Schizophrenia presents as a heterogeneous and phasic illness,
with disabilities affecting perception, cognition, language, memory,
emotion, volition, and social and adaptive behaviors. The current
formulation about its pathophysiology posits neuroanatomic and neurochemical abnormalities
that can be either genetically or environmentally induced. These
neurobiological substrates can produce vulnerability in a particular
person that makes him or her sensitive to a variety of psychosocial
and physical stressors. When a stressor coincides with the vulnerability,
occasionally early in life but usually in late adolescence or early adulthood,
afflicted persons develop a steadily worsening cascade of changes
in their neurochemical, cognitive, and interpersonal structures.
Full recovery from these changes is the exception rather than the
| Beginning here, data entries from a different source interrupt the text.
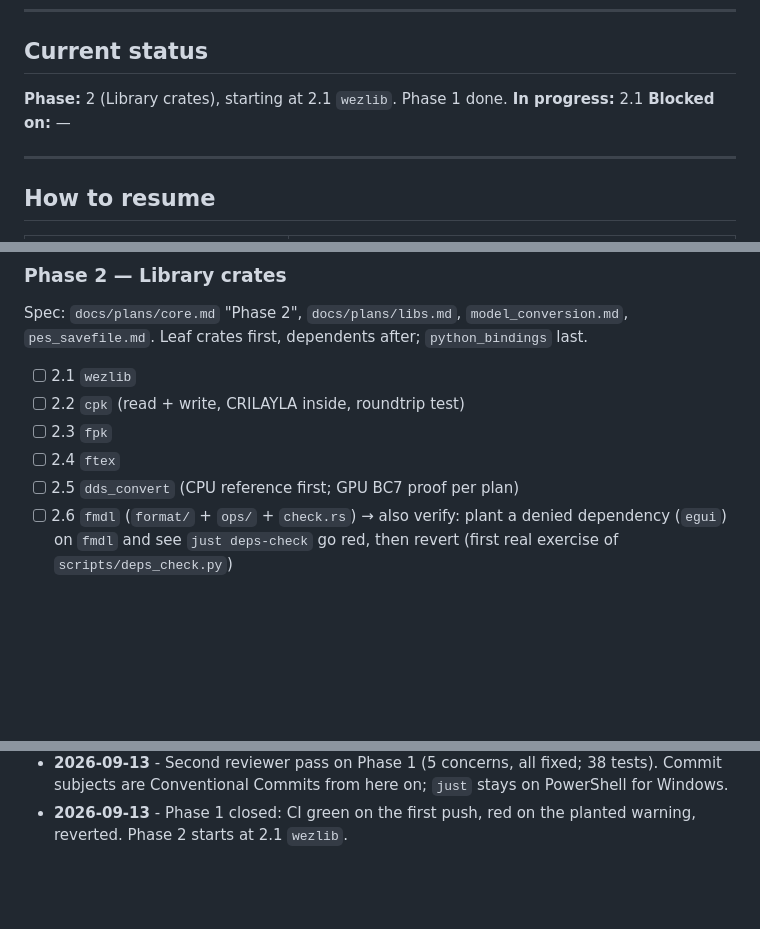
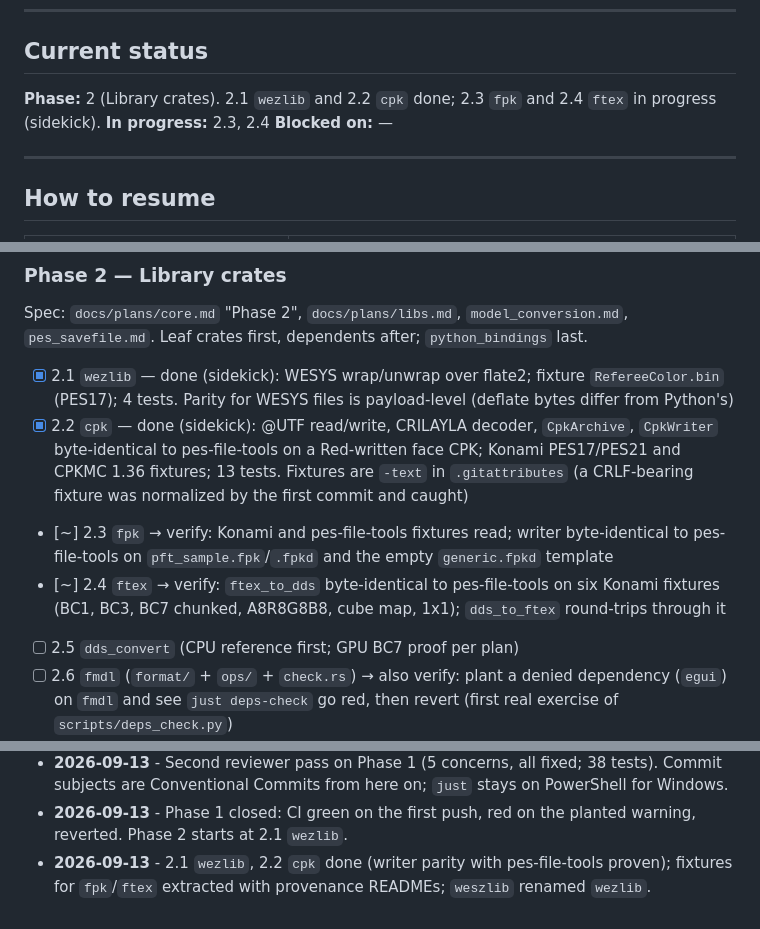
Before and after one commit to the4chancup/4cc-studio, a Markdown page: docs/WORKLOG.md, 3 parts joined by grey strips. Drawn GitHub-style; blank space fills up the shorter version.

Commit message:
docs(worklog): record 2.1-2.2, the fixture .gitattributes rule

```diff
--- a/docs/WORKLOG.md
+++ b/docs/WORKLOG.md
@@ -9,8 +9,8 @@ is in `AGENTS.md` ("Working documents").
 
 ## Current status
 
-**Phase:** 2 (Library crates), starting at 2.1 `wezlib`. Phase 1 done.
-**In progress:** 2.1
+**Phase:** 2 (Library crates). 2.1 `wezlib` and 2.2 `cpk` done; 2.3 `fpk` and 2.4 `ftex` in progress (sidekick).
+**In progress:** 2.3, 2.4
 **Blocked on:** —
 
 ---
@@ -98,10 +98,16 @@ in git history up to commit `794ce61`. CI proof: green run on `a4be936`, deliber
 Spec: `docs/plans/core.md` "Phase 2", `docs/plans/libs.md`, `model_conversion.md`,
 `pes_savefile.md`. Leaf crates first, dependents after; `python_bindings` last.
 
-- [ ] 2.1 `wezlib`
-- [ ] 2.2 `cpk` (read + write, CRILAYLA inside, roundtrip test)
-- [ ] 2.3 `fpk`
-- [ ] 2.4 `ftex`
+- [x] 2.1 `wezlib` — done (sidekick): WESYS wrap/unwrap over flate2; fixture `RefereeColor.bin`
+  (PES17); 4 tests. Parity for WESYS files is payload-level (deflate bytes differ from Python's)
+- [x] 2.2 `cpk` — done (sidekick): @UTF read/write, CRILAYLA decoder, `CpkArchive`, `CpkWriter`
+  byte-identical to pes-file-tools on a Red-written face CPK; Konami PES17/PES21 and CPKMC 1.36
+  fixtures; 13 tests. Fixtures are `-text` in `.gitattributes` (a CRLF-bearing fixture was
+  normalized by the first commit and caught)
+- [~] 2.3 `fpk` → verify: Konami and pes-file-tools fixtures read; writer byte-identical to
+  pes-file-tools on `pft_sample.fpk`/`.fpkd` and the empty `generic.fpkd` template
+- [~] 2.4 `ftex` → verify: `ftex_to_dds` byte-identical to pes-file-tools on six Konami fixtures
+  (BC1, BC3, BC7 chunked, A8R8G8B8, cube map, 1x1); `dds_to_ftex` round-trips through it
 - [ ] 2.5 `dds_convert` (CPU reference first; GPU BC7 proof per plan)
 - [ ] 2.6 `fmdl` (`format/` + `ops/` + `check.rs`) → also verify: plant a denied dependency
   (`egui`) on `fmdl` and see `just deps-check` go red, then revert (first real exercise of
@@ -193,3 +199,5 @@ No rationale (→ plan), no decisions (→ `DECISIONS.md`).
   subjects are Conventional Commits from here on; `just` stays on PowerShell for Windows.
 - **2026-09-13** - Phase 1 closed: CI green on the first push, red on the planted warning,
   reverted. Phase 2 starts at 2.1 `wezlib`.
+- **2026-09-13** - 2.1 `wezlib`, 2.2 `cpk` done (writer parity with pes-file-tools proven);
+  fixtures for `fpk`/`ftex` extracted with provenance READMEs; `weszlib` renamed `wezlib`.
```
Also changed, not shown: docs/CONTRIBUTING.md (+3 -0 lines).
rule. This complex view of the schizophrenic process has moved treatment
from a rigid dichotomy between somatic and psychosocial approaches
to the more broadly integrated but highly focused biopsychosocial
interventions detailed in the three chapters in this section.